Research has not established conclusively whether learning to control the frequency, amplitude, and synchrony of brain waves can permanently alter the brain. I believe that it can. One of the critical discoveries of the past decade is that our brains are far more plastic than we ever imagined. The handful of controlled studies on this subject, and years of clinical observation, support the idea that brain activity—and the brain’s structure—may be changed by operant conditioning, with a resulting increase in the flexibility of attention. Just as learning a new task permanently alters neural circuits, so too does conditioning via EEG biofeedback, another kind of learning.

The human brain operates along a spectrum from 1 Hertz (a frequency of one cycle per second, abbreviated as Hz.) up to as much as 100 Hz, although most commonly we record up to about 40 Hz. Brain wave frequencies are clustered into four basic categories associated with different mental functions and named with letters of the Greek alphabet:

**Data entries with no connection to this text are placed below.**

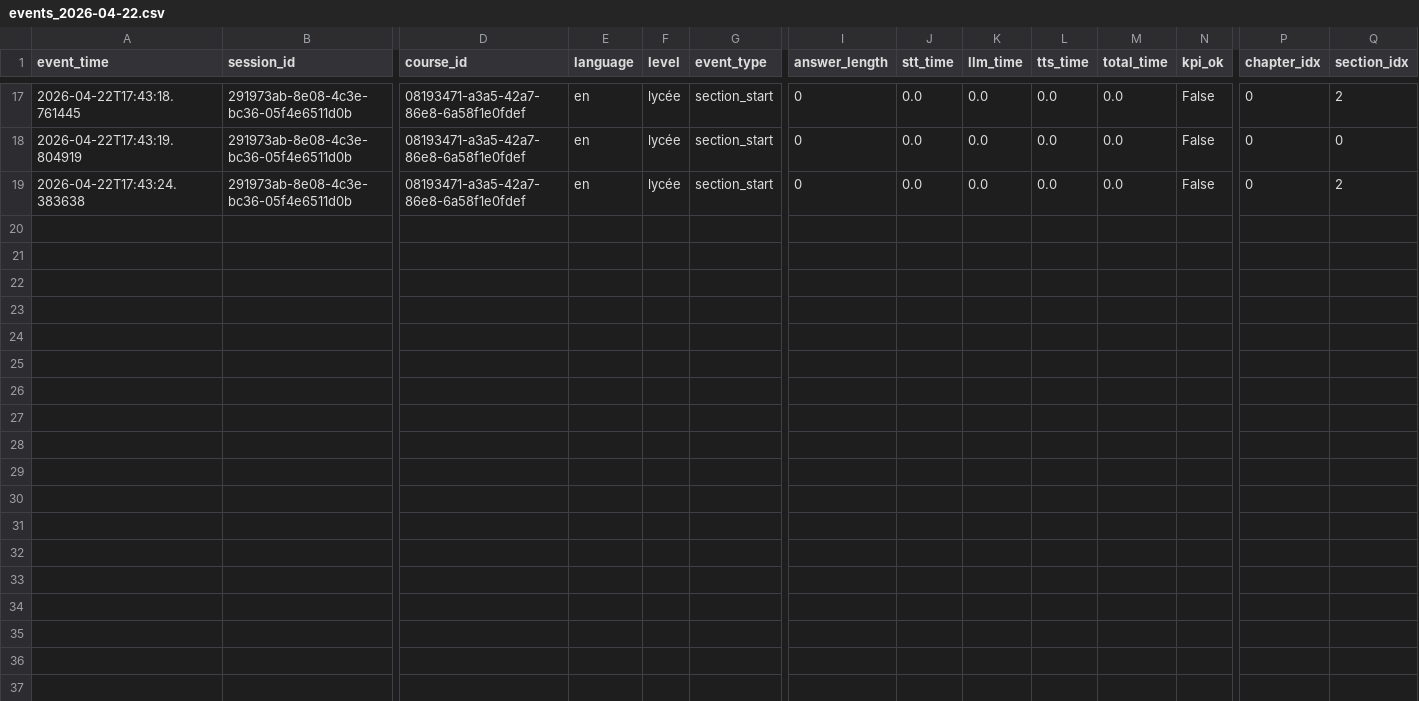
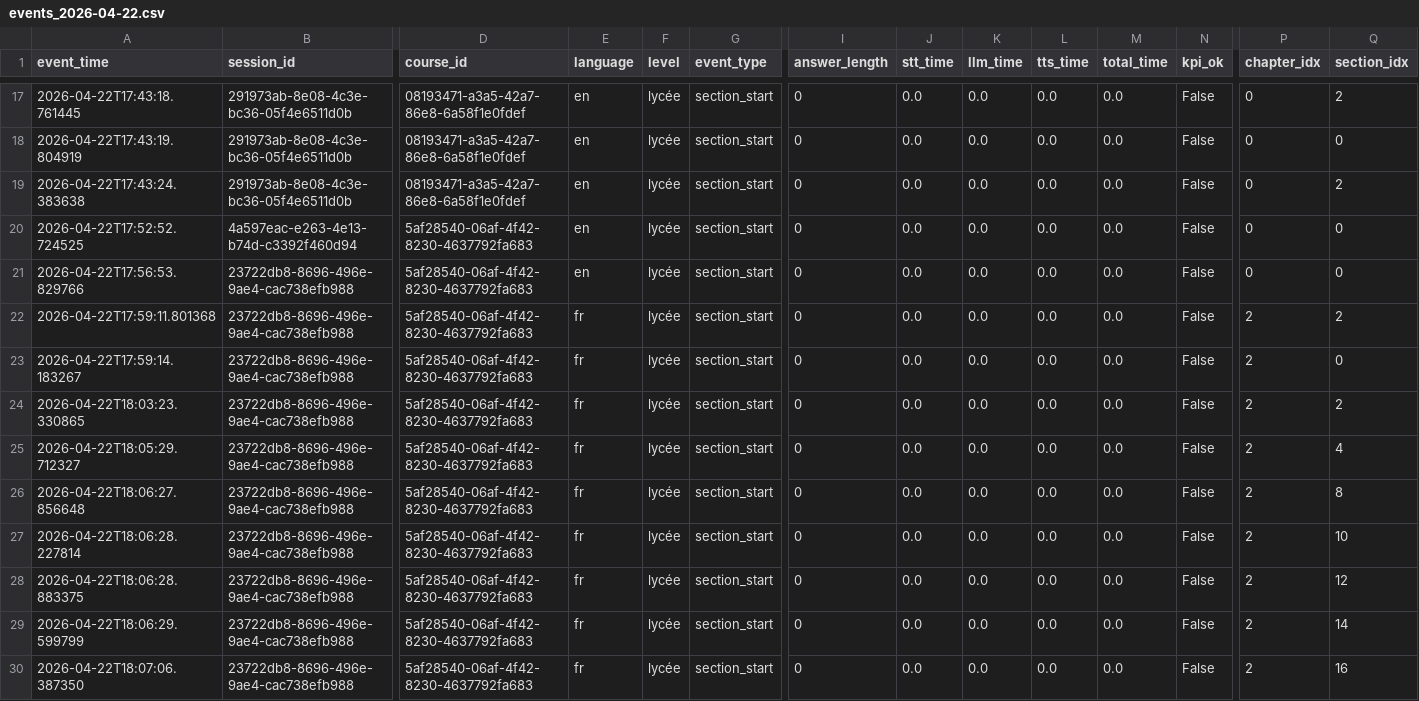
Before and after one commit to anissaferrah/smart-teacher-ai, a CSV file: analytics/events_2026-04-22.csv, drawn as a sheet; only a part is shown, gaps mark what is left out; rows hold the shown columns only; the diff names each change by its address in the sheet, - before the commit and + after, or states it on an @@ line.

Commit message:
fix presentation retrieval and course ingestion progress tracking

```diff
--- a/analytics/events_2026-04-22.csv
+++ b/analytics/events_2026-04-22.csv
+row 20: 2026-04-22T17:52:52.724525 | 4a597eac-e263-4e13-b74d-c3392f460d94 | 5af28540-06af-4f42-8230-4637792fa683 | en | lycée | section_start | 0 | 0.0 | 0.0 | 0.0 | 0.0 | False | 0 | 0
+row 21: 2026-04-22T17:56:53.829766 | 23722db8-8696-496e-9ae4-cac738efb988 | 5af28540-06af-4f42-8230-4637792fa683 | en | lycée | section_start | 0 | 0.0 | 0.0 | 0.0 | 0.0 | False | 0 | 0
+row 22: 2026-04-22T17:59:11.801368 | 23722db8-8696-496e-9ae4-cac738efb988 | 5af28540-06af-4f42-8230-4637792fa683 | fr | lycée | section_start | 0 | 0.0 | 0.0 | 0.0 | 0.0 | False | 2 | 2
+row 23: 2026-04-22T17:59:14.183267 | 23722db8-8696-496e-9ae4-cac738efb988 | 5af28540-06af-4f42-8230-4637792fa683 | fr | lycée | section_start | 0 | 0.0 | 0.0 | 0.0 | 0.0 | False | 2 | 0
+row 24: 2026-04-22T18:03:23.330865 | 23722db8-8696-496e-9ae4-cac738efb988 | 5af28540-06af-4f42-8230-4637792fa683 | fr | lycée | section_start | 0 | 0.0 | 0.0 | 0.0 | 0.0 | False | 2 | 2
+row 25: 2026-04-22T18:05:29.712327 | 23722db8-8696-496e-9ae4-cac738efb988 | 5af28540-06af-4f42-8230-4637792fa683 | fr | lycée | section_start | 0 | 0.0 | 0.0 | 0.0 | 0.0 | False | 2 | 4
+row 26: 2026-04-22T18:06:27.856648 | 23722db8-8696-496e-9ae4-cac738efb988 | 5af28540-06af-4f42-8230-4637792fa683 | fr | lycée | section_start | 0 | 0.0 | 0.0 | 0.0 | 0.0 | False | 2 | 8
+row 27: 2026-04-22T18:06:28.227814 | 23722db8-8696-496e-9ae4-cac738efb988 | 5af28540-06af-4f42-8230-4637792fa683 | fr | lycée | section_start | 0 | 0.0 | 0.0 | 0.0 | 0.0 | False | 2 | 10
+row 28: 2026-04-22T18:06:28.883375 | 23722db8-8696-496e-9ae4-cac738efb988 | 5af28540-06af-4f42-8230-4637792fa683 | fr | lycée | section_start | 0 | 0.0 | 0.0 | 0.0 | 0.0 | False | 2 | 12
+row 29: 2026-04-22T18:06:29.599799 | 23722db8-8696-496e-9ae4-cac738efb988 | 5af28540-06af-4f42-8230-4637792fa683 | fr | lycée | section_start | 0 | 0.0 | 0.0 | 0.0 | 0.0 | False | 2 | 14
+row 30: 2026-04-22T18:07:06.387350 | 23722db8-8696-496e-9ae4-cac738efb988 | 5af28540-06af-4f42-8230-4637792fa683 | fr | lycée | section_start | 0 | 0.0 | 0.0 | 0.0 | 0.0 | False | 2 | 16
```
Also changed, not shown: 9 other files.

  • Delta, from 1 Hz to 4 Hz, is associated with sleep.
  • Theta, from 4 Hz to 8 Hz, is associated with hypnogagic and hypnopompic states (states between sleep and wakefulness).
  • Alpha, from 8 Hz to 13 Hz, is associated with a deeply relaxed, yet waking state.
  • Beta, from 13 Hz to 40 Hz, is the frequency range in which we operate in our day-to-day waking state. 

Neurofeedback, which gives a person information about the amplitude and frequency of his brain waves at a particular moment, can be used in many ways. Let me explain.

I realized that the brain was most efficiently processing and conducting information when the neurons worked simultaneously—in synchrony.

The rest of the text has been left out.